There has been a lot of debate over the issue of why there are so many more male political bloggers than female ones. Glenn Reynolds/Instapundit has his own explanation:
Men are genetically programmed to try to stand out through action, in the hopes of attracting women. It's true, of course that blogging is a relatively ineffective way of doing that — but so are many other ways this urge manifests itself, like extreme Star Trek fandom. The point is the genetically programmed urge, which isn't programmed into women in the same manner.
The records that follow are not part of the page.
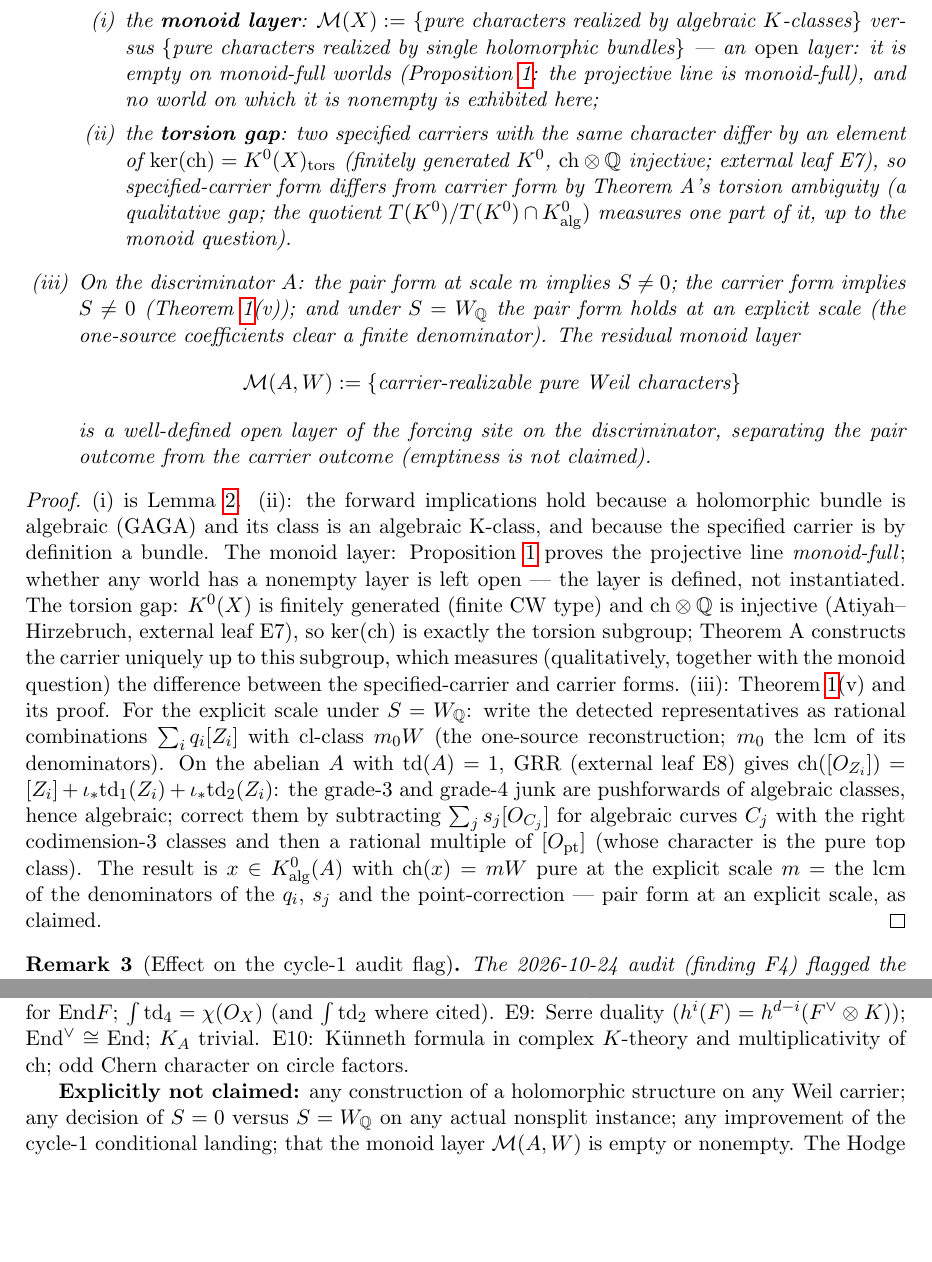
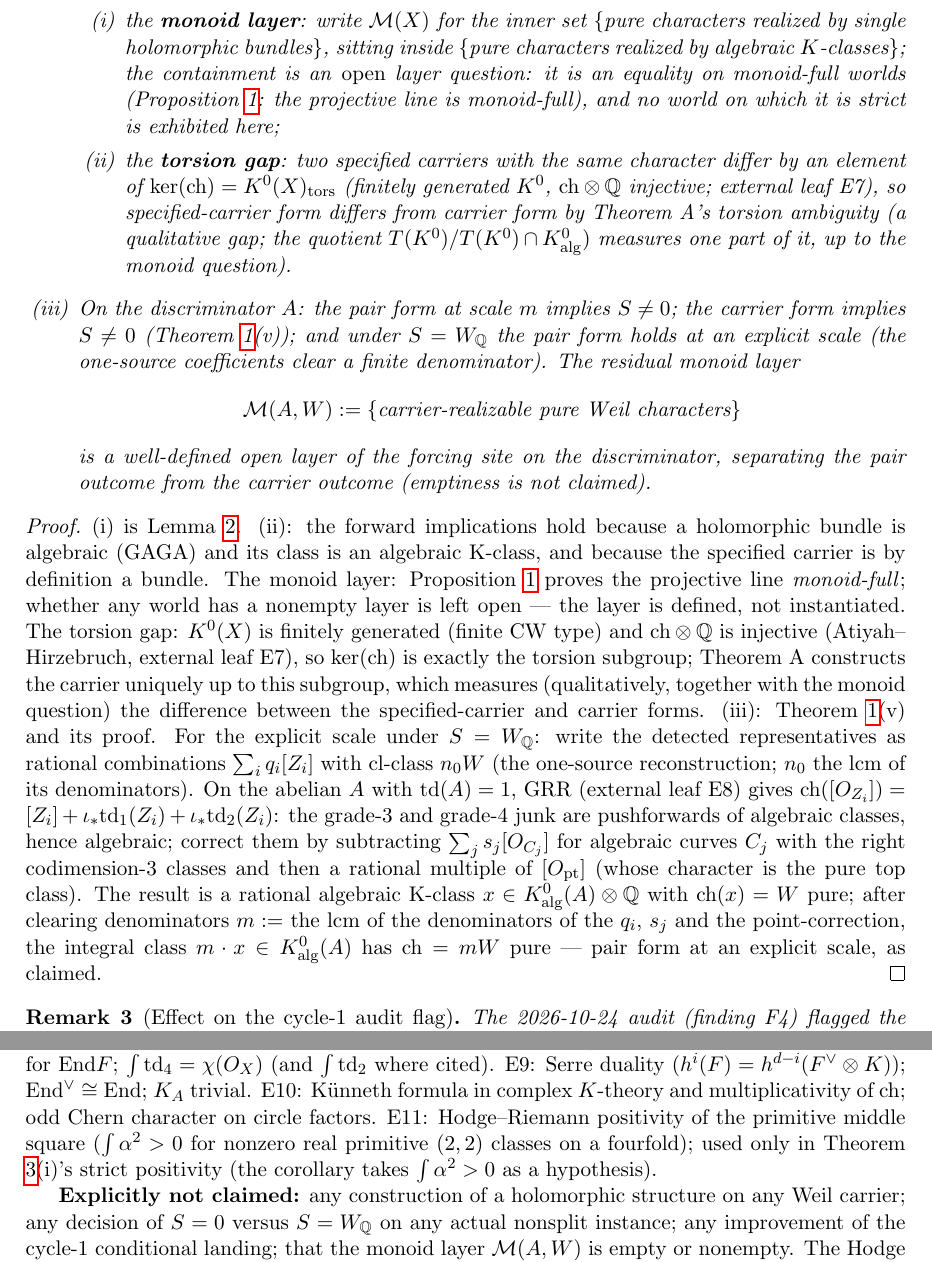
Before and after one commit to kyo-oo/HC-PROOF, a LaTeX document (research/derivations/GST_weil_forcing_frame_end_signature_and_input_stratification_2026_10_25.tex): two parts of pages 7 and 11 of 11, joined at a grey line, cut so that both start at the same text, the shorter picture padded with empty space. Compiled offline with pdfLaTeX.

Commit message:
Cycle 2 strike 1 residual sweep (re-audit 9-b, 10 one-liners): stale h1 formula in scope list -> End-mass form; stale 'End-signature/rigidity' sentences in record sections 3-4 -> End-mass forms; Lean docstring sign corrected (docstring-only, elaboration unchanged); projpoly kernel-verification attribution split ((a)-(c) companion, (d) gstuniv given record-level census, mirrored in record item 1); M(X) inner-set convention aligned across tex and record; W2(iii) clearing/denominator restated (n0 rename); E11 Hodge-Riemann leaf added; record R4 row carries the conditional-frame qualifier (E1/E2 visible)

```diff
--- a/research/derivations/GST_weil_forcing_frame_end_signature_and_input_stratification_2026_10_25.tex
+++ b/research/derivations/GST_weil_forcing_frame_end_signature_and_input_stratification_2026_10_25.tex
@@ -313,10 +314,10 @@ Fix $(X,p,\alpha)$ with $m\equiv0\pmod{m_0}$, $r\ge\max(p+1,d+1)$.
 \item Carrier form $\Rightarrow$ pair form; specified-carrier form $\Rightarrow$ carrier form. The two layers between
 the forms are well-defined:
 \begin{enumerate}[label=(\roman*)]
-\item the \textbf{monoid layer}: $\mathcal{M}(X):=$ $\{$pure characters realized by algebraic $K$-classes$\}$
-versus $\{$pure characters realized by single holomorphic bundles$\}$ --- an \emph{open} layer: it is empty on
-monoid-full worlds (Proposition \ref{prop:monoid}: the projective line is monoid-full), and no world on which it
-is nonempty is exhibited here;
+\item the \textbf{monoid layer}: write $\mathcal{M}(X)$ for the inner set $\{$pure characters realized by single
+holomorphic bundles$\}$, sitting inside $\{$pure characters realized by algebraic $K$-classes$\}$; the containment
+is an \emph{open} layer question: it is an equality on monoid-full worlds (Proposition \ref{prop:monoid}: the
+projective line is monoid-full), and no world on which it is strict is exhibited here;
 \item the \textbf{torsion gap}: two specified carriers with the same character differ by an element of
 $\ker(\mathrm{ch})=K^0(X)_{\mathrm{tors}}$ (finitely generated $K^0$, $\mathrm{ch}\otimes\mathbb{Q}$ injective;
 external leaf E7), so specified-carrier form differs from carrier form by Theorem A's torsion ambiguity
@@ -344,13 +345,13 @@ external leaf E7), so $\ker(\mathrm{ch})$ is exactly the torsion subgroup; Theor
 uniquely up to this subgroup, which measures (qualitatively, together with the monoid question) the difference
 between the specified-carrier and carrier forms. (iii): Theorem \ref{thm:W1}(v) and its proof. For the explicit
 scale under $S=W_\mathbb{Q}$: write the detected representatives as rational combinations $\sum_i q_i[Z_i]$ with
-$\mathrm{cl}$-class $m_0W$ (the one-source reconstruction; $m_0$ the lcm of its denominators). On the abelian $A$
+$\mathrm{cl}$-class $n_0W$ (the one-source reconstruction; $n_0$ the lcm of its denominators). On the abelian $A$
 with $\mathrm{td}(A)=1$, GRR (external leaf E8) gives $\mathrm{ch}([O_{Z_i}])=[Z_i]+\iota_*\mathrm{td}_1(Z_i)+\iota_*\mathrm{td}_2(Z_i)$:
 the grade-$3$ and grade-$4$ junk are pushforwards of algebraic classes, hence algebraic; correct them by
 subtracting $\sum_j s_j[O_{C_j}]$ for algebraic curves $C_j$ with the right codimension-$3$ classes and then a
-rational multiple of $[O_{\mathrm{pt}}]$ (whose character is the pure top class). The result is $x\in K^0_{\mathrm{alg}}(A)$
-with $\mathrm{ch}(x)=mW$ pure at the explicit scale $m$ = the lcm of the denominators of the $q_i$, $s_j$ and the
-point-correction --- pair form at an explicit scale, as claimed.
+rational multiple of $[O_{\mathrm{pt}}]$ (whose character is the pure top class). The result is a rational algebraic K-class $x\in K^0_{\mathrm{alg}}(A)\otimes\mathbb{Q}$ with $\mathrm{ch}(x)=W$ pure;
+after clearing denominators $m:=$ the lcm of the denominators of the $q_i$, $s_j$ and the point-correction, the
+integral class $m\cdot x\in K^0_{\mathrm{alg}}(A)$ has $\mathrm{ch}=mW$ pure --- pair form at an explicit scale, as claimed.
 \end{proof}
 
 \begin{remark}[Effect on the cycle-1 audit flag]
@@ -562,6 +563,9 @@ E8: Hirzebruch--Riemann--Roch for $\mathrm{End}F$; $\int\mathrm{td}_4=\chi(O_X)$
 E9: Serre duality ($h^i(F)=h^{d-i}(F^\vee\otimes K)$); $\mathrm{End}^\vee\cong\mathrm{End}$; $K_A$ trivial.
 E10: K\"unneth formula in complex $K$-theory and multiplicativity of $\mathrm{ch}$; odd Chern character on circle
 factors.
+E11: Hodge--Riemann positivity of the primitive middle square ($\int\alpha^2>0$ for nonzero real primitive
+$(2,2)$ classes on a fourfold); used only in Theorem \ref{thm:W3}(i)'s strict positivity (the corollary takes
+$\int\alpha^2>0$ as a hypothesis).
 
 \textbf{Explicitly not claimed:} any construction of a holomorphic structure on any Weil carrier; any decision of
 $S=0$ versus $S=W_\mathbb{Q}$ on any actual nonsplit instance; any improvement of the cycle-1 conditional landing;
```
Also changed, not shown: research/records/2026-10-25-gst-weil-forcing-frame-end-signature-and-input-stratification.md (+9 -6 lines), research/derivations/GST_weil_forcing_frame_end_signature_and_input_stratification_2026_10_25.tex (7 more changed lines), 1 other file.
I don't doubt that men (at least heterosexual ones) have a strong genetic drive to attract the attention of women. I'm a bit more skeptical, however, of the claim that this explains the predominance of male political bloggers. Looking at the demographics of political blog readers some 72 percent to 80 percent of them are men themselves. Since political blogging reaches an overwhelmingly male audience, it probably isn't a very efficient way to attract women. It may not be quite as irrational a dating strategy as trying to attract women through "extreme Star Trek fandom," but it's probably less effective than checking out to Ladies' Night at the local bar. If you spend a lot of time blogging, you probably could have devoted that time to other activities where meeting women would be more likely.
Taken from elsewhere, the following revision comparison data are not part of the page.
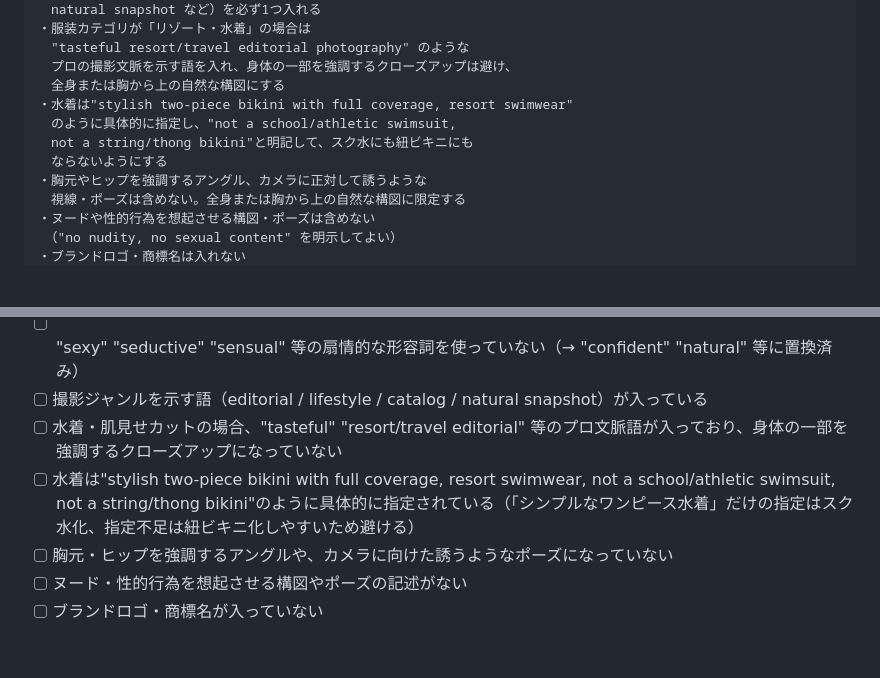
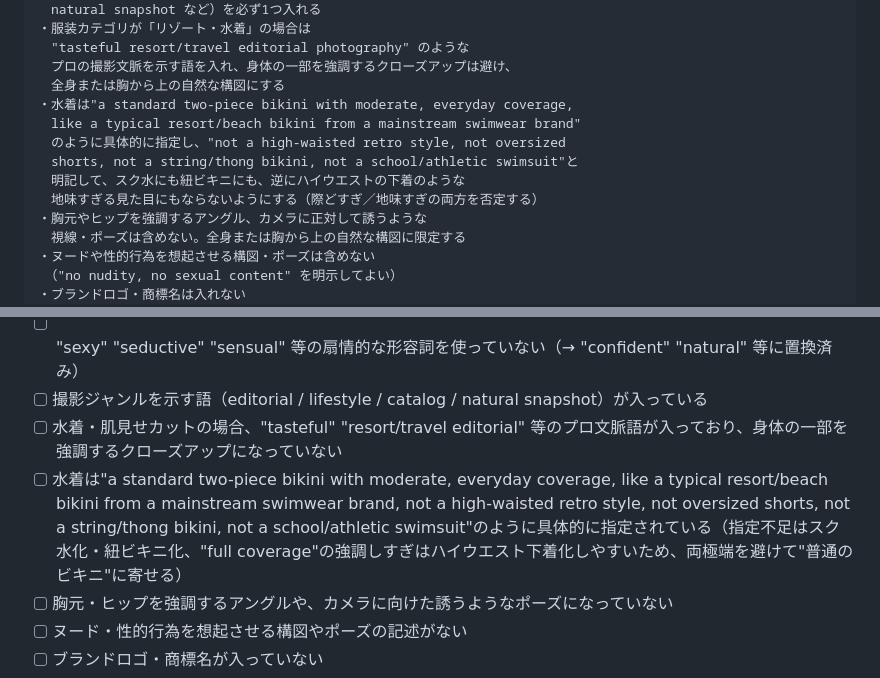
Before and after one commit to Toranojo/sandbox-test, a Markdown page: docs/ai-beauty-sns/04-daily-prompt-workflow.md, 2 parts joined by grey strips. Rendered like a GitHub page; blank space fills up the shorter version.

Commit message:
Relax swimwear coverage wording to a standard bikini (v4)
"with full coverage" overcorrected into a high-waisted, underwear-like
bikini. Replaces it with wording that targets a normal mainstream
resort bikini (moderate coverage), while still explicitly ruling out
both extremes: string/thong bikinis and oversized/high-waisted retro
shorts. Applied to the character sheet's paid-content rule, the daily
workflow meta-prompt/checklist, and the night-pool example (v4).

Co-Authored-By: Claude Sonnet 5 <noreply@anthropic.com>
Claude-Session: https://claude.ai/code/session_01D6DKoNLv1JYfQRourPP9b6

```diff
--- a/docs/ai-beauty-sns/04-daily-prompt-workflow.md
+++ b/docs/ai-beauty-sns/04-daily-prompt-workflow.md
@@ -83,10 +83,12 @@
 　"tasteful resort/travel editorial photography" のような
 　プロの撮影文脈を示す語を入れ、身体の一部を強調するクローズアップは避け、
 　全身または胸から上の自然な構図にする
-・水着は"stylish two-piece bikini with full coverage, resort swimwear"
-　のように具体的に指定し、"not a school/athletic swimsuit,
-　not a string/thong bikini"と明記して、スク水にも紐ビキニにも
-　ならないようにする
+・水着は"a standard two-piece bikini with moderate, everyday coverage,
+　like a typical resort/beach bikini from a mainstream swimwear brand"
+　のように具体的に指定し、"not a high-waisted retro style, not oversized
+　shorts, not a string/thong bikini, not a school/athletic swimsuit"と
+　明記して、スク水にも紐ビキニにも、逆にハイウエストの下着のような
+　地味すぎる見た目にもならないようにする（際どすぎ／地味すぎの両方を否定する）
 ・胸元やヒップを強調するアングル、カメラに正対して誘うような
 　視線・ポーズは含めない。全身または胸から上の自然な構図に限定する
 ・ヌードや性的行為を想起させる構図・ポーズは含めない
@@ -113,7 +115,7 @@ GPTの画像生成は「実在人物に見えるリアルな人物表現」「
 - [ ] "sexy" "seductive" "sensual" 等の扇情的な形容詞を使っていない（→ "confident" "natural" 等に置換済み）
 - [ ] 撮影ジャンルを示す語（editorial / lifestyle / catalog / natural snapshot）が入っている
 - [ ] 水着・肌見せカットの場合、"tasteful" "resort/travel editorial" 等のプロ文脈語が入っており、身体の一部を強調するクローズアップになっていない
-- [ ] 水着は"stylish two-piece bikini with full coverage, resort swimwear, not a school/athletic swimsuit, not a string/thong bikini"のように具体的に指定されている（「シンプルなワンピース水着」だけの指定はスク水化、指定不足は紐ビキニ化しやすいため避ける）
+- [ ] 水着は"a standard two-piece bikini with moderate, everyday coverage, like a typical resort/beach bikini from a mainstream swimwear brand, not a high-waisted retro style, not oversized shorts, not a string/thong bikini, not a school/athletic swimsuit"のように具体的に指定されている（指定不足はスク水化・紐ビキニ化、"full coverage"の強調しすぎはハイウエスト下着化しやすいため、両極端を避けて"普通のビキニ"に寄せる）
 - [ ] 胸元・ヒップを強調するアングルや、カメラに向けた誘うようなポーズになっていない
 - [ ] ヌード・性的行為を想起させる構図やポーズの記述がない
 - [ ] ブランドロゴ・商標名が入っていない
```
Also changed, not shown: 2 other files.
What then explains the prevalence of male political bloggers? Many factors may be involved. But one crucial one is probably the fact that women generally have a lower average level of interest in politics than men. The gender gap in political blogging is just one of many manifestations of the broader gender gap in political engagement.
Numerous studies show that women on average pay less attention to politics and have lower levels of political knowledge than men do. I summarize some of the data in Part VI of this 2004 article. In the blog context, it is telling that men are the overwhelming majority of blog readers, as well as bloggers themselves. While it's at least superficially plausible to believe that male bloggers are trying to attract the attention of women, it's hard to argue that this is true of the readers.
The causes of this gender gap in political engagement are complex. It is not that women are dumber than men or less academically inclined. To the contrary, women now have higher average levels of academic achievement than men do, which is why women now account for some 55% of college freshmen, and many college administrators are worried that they can't find enough qualified men to maintain an even gender ratio.
Presumably, part of the gender gap is due to lingering effects of the traditional sexist view that politics is an exclusively "masculine" sphere. At the same time, however, it is striking that the gender gap in political knowledge has not diminished much over the last forty years despite the rise of feminism and other social changes that have weakened the grip of traditional sexism. Persistent sexism is surely a piece of the puzzle, but probably not the only piece.